(Records contained in a dataset)
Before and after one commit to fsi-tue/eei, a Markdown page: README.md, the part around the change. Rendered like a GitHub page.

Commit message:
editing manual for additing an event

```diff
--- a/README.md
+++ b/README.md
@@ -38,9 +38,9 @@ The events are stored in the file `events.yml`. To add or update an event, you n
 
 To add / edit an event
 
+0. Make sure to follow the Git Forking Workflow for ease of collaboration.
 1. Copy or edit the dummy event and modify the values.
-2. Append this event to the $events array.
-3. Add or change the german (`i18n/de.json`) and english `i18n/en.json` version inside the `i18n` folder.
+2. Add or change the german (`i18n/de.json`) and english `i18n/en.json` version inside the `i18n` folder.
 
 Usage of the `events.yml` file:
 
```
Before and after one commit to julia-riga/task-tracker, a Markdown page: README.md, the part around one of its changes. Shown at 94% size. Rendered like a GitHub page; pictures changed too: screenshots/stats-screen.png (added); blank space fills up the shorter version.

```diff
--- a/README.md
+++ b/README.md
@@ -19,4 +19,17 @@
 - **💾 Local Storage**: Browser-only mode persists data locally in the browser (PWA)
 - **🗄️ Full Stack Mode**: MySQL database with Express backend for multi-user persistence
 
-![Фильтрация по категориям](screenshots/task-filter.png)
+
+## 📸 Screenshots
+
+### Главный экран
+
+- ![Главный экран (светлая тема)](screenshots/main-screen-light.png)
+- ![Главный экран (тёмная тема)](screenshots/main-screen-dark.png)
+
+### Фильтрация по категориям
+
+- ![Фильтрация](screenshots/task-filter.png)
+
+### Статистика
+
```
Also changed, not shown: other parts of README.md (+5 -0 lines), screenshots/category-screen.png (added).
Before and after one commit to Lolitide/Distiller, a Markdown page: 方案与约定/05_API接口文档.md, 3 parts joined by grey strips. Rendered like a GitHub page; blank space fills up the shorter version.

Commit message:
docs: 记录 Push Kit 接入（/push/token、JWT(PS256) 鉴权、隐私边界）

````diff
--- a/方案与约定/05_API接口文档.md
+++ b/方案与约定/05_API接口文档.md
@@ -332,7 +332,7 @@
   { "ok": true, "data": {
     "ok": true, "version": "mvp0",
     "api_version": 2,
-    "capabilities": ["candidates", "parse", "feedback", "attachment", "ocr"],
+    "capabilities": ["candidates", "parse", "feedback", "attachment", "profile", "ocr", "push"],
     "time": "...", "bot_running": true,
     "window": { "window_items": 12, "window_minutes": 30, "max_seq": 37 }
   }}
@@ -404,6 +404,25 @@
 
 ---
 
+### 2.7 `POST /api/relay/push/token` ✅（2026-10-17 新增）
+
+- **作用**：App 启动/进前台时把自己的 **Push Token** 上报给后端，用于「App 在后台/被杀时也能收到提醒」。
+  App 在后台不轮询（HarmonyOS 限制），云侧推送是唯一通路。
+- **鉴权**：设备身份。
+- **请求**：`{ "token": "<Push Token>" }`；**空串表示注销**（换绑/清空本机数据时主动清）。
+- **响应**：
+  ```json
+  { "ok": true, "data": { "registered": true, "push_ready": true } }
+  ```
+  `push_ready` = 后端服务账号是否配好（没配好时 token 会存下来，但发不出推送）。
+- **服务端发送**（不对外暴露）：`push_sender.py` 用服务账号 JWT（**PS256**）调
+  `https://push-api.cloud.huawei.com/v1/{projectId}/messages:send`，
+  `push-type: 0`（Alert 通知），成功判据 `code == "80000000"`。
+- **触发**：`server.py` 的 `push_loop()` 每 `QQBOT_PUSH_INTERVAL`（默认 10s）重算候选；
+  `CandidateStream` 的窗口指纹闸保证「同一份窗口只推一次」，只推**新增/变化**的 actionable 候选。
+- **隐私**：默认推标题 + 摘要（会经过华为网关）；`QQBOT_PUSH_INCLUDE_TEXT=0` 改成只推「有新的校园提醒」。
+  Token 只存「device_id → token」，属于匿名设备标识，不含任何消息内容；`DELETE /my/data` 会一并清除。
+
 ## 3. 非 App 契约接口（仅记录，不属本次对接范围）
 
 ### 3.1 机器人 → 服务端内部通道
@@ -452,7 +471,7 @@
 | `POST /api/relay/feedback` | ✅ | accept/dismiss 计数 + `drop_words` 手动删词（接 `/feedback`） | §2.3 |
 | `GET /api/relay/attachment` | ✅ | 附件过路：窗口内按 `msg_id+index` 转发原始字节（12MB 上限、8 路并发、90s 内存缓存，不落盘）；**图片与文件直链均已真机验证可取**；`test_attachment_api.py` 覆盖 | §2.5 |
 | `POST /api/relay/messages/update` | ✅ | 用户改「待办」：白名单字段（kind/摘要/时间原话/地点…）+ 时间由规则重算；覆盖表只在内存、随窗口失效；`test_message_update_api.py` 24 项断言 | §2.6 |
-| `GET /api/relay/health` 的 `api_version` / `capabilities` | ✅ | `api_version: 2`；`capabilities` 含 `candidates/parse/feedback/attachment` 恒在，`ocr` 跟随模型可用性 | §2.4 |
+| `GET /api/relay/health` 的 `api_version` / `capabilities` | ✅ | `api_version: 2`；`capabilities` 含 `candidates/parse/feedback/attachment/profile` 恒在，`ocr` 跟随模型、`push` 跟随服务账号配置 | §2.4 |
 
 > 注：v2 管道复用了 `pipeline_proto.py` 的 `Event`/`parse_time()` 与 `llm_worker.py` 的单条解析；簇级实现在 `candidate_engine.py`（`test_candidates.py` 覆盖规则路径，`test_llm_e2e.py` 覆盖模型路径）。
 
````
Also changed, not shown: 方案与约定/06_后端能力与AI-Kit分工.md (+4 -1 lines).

Task directions: Filter the entries above down to the lines that hold the word "relay", and copy those lines.

Written response:
+### 2.7 `POST /api/relay/push/token` ✅（2026-10-17 新增）
 | `POST /api/relay/feedback` | ✅ | accept/dismiss 计数 + `drop_words` 手动删词（接 `/feedback`） | §2.3 |
 | `GET /api/relay/attachment` | ✅ | 附件过路：窗口内按 `msg_id+index` 转发原始字节（12MB 上限、8 路并发、90s 内存缓存，不落盘）；**图片与文件直链均已真机验证可取**；`test_attachment_api.py` 覆盖 | §2.5 |
 | `POST /api/relay/messages/update` | ✅ | 用户改「待办」：白名单字段（kind/摘要/时间原话/地点…）+ 时间由规则重算；覆盖表只在内存、随窗口失效；`test_message_update_api.py` 24 项断言 | §2.6 |
-| `GET /api/relay/health` 的 `api_version` / `capabilities` | ✅ | `api_version: 2`；`capabilities` 含 `candidates/parse/feedback/attachment` 恒在，`ocr` 跟随模型可用性 | §2.4 |
+| `GET /api/relay/health` 的 `api_version` / `capabilities` | ✅ | `api_version: 2`；`capabilities` 含 `candidates/parse/feedback/attachment/profile` 恒在，`ocr` 跟随模型、`push` 跟随服务账号配置 | §2.4 |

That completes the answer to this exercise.